The secret to creating an easy-to-use infrastructure for distributed systems is Layered Application. A distributed services layer relies on lower layers, such as the TCP/IP stacks and socket communication layers, but hides the details of these layers from upper layers that contain the application and business logic layers. This arrangement allows the application developer to work at a higher level of abstraction without having to worry about such details as TCP/IP packets and network byte ordering. It also allows lower layers to be replaced without any impact on the upper layers. For example, you can switch to a different transport protocol (for example HTTP instead of straight TCP/IP) without changing code at the application layer.

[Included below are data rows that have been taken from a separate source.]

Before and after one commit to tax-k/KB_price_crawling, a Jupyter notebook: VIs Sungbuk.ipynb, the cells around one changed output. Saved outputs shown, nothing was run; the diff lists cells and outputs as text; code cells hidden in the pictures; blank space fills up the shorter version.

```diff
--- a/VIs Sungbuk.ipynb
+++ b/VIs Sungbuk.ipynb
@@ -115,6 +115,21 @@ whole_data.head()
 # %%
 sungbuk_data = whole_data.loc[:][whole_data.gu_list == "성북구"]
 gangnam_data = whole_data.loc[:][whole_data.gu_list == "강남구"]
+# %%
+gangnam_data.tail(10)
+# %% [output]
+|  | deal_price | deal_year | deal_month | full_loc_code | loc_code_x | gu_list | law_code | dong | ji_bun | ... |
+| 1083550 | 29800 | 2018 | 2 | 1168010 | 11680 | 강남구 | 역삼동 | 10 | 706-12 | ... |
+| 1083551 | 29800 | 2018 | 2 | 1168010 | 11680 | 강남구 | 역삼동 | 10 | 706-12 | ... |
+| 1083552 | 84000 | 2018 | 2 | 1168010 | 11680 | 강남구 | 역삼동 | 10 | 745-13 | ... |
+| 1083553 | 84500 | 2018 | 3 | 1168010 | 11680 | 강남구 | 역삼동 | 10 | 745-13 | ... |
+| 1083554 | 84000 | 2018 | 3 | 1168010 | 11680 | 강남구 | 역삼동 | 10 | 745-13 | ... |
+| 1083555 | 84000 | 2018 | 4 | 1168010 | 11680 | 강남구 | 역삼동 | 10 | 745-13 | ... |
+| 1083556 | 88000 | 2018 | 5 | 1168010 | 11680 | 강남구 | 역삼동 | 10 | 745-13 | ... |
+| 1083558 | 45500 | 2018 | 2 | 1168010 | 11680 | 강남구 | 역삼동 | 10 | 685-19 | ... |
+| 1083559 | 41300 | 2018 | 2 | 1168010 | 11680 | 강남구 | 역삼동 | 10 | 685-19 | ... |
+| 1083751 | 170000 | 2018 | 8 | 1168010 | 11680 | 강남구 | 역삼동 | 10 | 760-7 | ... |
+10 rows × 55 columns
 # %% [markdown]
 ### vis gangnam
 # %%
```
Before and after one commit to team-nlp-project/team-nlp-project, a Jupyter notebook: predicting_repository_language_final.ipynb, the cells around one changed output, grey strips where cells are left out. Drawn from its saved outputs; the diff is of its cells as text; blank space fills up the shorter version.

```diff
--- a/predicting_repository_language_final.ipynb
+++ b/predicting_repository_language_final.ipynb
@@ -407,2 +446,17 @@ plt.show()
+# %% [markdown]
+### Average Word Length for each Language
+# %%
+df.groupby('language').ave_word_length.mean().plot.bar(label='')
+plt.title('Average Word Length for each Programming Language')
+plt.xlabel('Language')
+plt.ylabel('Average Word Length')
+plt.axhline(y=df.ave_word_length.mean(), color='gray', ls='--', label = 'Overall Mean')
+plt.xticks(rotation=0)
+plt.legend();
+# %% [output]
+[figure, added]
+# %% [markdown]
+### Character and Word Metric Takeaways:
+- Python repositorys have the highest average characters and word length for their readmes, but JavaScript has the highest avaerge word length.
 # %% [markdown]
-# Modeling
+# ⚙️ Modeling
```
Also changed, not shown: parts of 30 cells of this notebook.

One way to make remote invocation easy for developers is to use a Proxy [Gamma95]. A proxy is a local stand-in object with which the client object communicates. When the client creates an instance of the remote object, the infrastructure creates a proxy object that looks to the client exactly like the remote type. When the client invokes a method on that proxy object, the proxy invokes the remoting infrastructure. The remoting infrastructure routes the request to the server process, invokes the server object, and returns the result to the client proxy, which passes the result to the client object. Because all of this happens behind the scenes, the client object may be completely unaware that the other object resides on a different computer. This not only makes developing distributed applications easier, it also allows you to distribute objects after the program has been developed while only minimally changing the application code.